(Input):

◇ ◇ ◇ ◇ ◇ ◇ ◇

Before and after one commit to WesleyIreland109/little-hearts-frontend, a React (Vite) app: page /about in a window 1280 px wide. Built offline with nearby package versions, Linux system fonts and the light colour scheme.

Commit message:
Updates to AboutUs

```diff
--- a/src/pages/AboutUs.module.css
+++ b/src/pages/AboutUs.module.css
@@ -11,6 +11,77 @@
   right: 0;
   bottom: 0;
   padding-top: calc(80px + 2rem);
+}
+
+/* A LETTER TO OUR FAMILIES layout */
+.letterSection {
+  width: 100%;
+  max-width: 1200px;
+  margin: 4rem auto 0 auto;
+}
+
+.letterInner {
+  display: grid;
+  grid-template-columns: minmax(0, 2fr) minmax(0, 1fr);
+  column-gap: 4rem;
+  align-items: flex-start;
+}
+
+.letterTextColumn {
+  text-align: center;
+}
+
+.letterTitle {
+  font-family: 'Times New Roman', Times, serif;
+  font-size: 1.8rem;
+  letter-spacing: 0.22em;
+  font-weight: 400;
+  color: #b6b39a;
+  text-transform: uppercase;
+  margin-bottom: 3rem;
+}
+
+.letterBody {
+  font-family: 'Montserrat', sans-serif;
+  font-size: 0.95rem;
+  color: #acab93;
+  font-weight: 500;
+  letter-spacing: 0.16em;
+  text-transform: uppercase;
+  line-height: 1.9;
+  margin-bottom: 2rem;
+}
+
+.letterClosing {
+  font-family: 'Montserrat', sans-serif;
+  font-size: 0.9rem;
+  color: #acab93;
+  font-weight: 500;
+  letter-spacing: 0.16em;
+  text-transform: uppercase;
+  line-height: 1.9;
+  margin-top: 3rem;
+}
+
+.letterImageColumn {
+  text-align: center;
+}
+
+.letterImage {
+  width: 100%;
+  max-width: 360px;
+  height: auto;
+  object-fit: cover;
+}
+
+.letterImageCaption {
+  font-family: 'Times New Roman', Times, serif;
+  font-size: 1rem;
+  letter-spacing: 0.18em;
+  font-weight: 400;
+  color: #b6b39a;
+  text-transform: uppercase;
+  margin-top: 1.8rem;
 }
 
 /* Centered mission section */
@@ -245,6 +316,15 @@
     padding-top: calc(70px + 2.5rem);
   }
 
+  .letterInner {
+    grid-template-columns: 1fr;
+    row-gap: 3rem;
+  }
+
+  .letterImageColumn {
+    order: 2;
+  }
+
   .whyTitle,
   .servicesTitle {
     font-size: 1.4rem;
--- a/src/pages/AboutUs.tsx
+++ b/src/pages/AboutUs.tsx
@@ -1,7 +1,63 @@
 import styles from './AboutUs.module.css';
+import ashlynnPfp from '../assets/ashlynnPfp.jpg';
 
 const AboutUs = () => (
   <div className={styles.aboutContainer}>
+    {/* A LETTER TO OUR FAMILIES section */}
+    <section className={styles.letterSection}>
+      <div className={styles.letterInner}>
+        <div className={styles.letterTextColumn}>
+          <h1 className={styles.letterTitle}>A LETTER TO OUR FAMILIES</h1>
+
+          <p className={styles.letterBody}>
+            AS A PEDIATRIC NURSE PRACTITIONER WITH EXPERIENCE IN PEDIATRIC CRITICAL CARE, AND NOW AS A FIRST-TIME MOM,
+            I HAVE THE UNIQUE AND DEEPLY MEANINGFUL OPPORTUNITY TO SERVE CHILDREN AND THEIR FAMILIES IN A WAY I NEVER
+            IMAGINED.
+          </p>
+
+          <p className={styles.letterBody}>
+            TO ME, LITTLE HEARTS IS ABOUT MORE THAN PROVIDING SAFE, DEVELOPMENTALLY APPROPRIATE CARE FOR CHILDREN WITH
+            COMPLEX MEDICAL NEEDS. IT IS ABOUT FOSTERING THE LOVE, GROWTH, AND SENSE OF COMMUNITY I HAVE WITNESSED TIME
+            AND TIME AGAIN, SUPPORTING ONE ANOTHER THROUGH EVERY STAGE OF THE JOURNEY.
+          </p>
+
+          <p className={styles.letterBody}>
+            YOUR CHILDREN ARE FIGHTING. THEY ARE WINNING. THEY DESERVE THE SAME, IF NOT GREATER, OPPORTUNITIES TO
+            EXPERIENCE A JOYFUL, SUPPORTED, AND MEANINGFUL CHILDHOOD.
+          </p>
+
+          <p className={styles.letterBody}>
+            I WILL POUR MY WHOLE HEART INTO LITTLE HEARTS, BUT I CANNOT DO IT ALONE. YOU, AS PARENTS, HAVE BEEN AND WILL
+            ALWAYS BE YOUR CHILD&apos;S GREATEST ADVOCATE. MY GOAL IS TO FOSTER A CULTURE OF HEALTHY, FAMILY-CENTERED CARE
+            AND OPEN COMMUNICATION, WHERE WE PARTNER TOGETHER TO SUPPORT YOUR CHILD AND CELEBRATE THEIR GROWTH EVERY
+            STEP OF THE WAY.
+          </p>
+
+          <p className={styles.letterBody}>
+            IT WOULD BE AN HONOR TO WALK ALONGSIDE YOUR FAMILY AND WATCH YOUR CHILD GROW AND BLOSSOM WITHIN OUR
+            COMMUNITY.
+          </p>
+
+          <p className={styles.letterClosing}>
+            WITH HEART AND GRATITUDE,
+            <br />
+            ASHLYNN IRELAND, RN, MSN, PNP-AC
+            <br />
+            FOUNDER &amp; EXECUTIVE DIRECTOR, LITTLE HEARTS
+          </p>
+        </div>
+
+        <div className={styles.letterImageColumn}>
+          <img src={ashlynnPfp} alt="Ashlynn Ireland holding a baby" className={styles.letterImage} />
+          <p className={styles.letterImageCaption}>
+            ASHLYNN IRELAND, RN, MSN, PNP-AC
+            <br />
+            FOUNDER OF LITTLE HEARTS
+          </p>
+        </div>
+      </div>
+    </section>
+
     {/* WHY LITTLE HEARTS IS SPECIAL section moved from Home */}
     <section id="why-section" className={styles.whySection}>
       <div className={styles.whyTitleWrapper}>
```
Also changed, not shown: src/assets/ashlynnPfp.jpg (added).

◇ ◇ ◇ ◇ ◇ ◇ ◇

Copy all lines above containing the string "size".

+  font-size: 1.8rem;
+  font-size: 0.95rem;
+  font-size: 0.9rem;
+  font-size: 1rem;
     font-size: 1.4rem;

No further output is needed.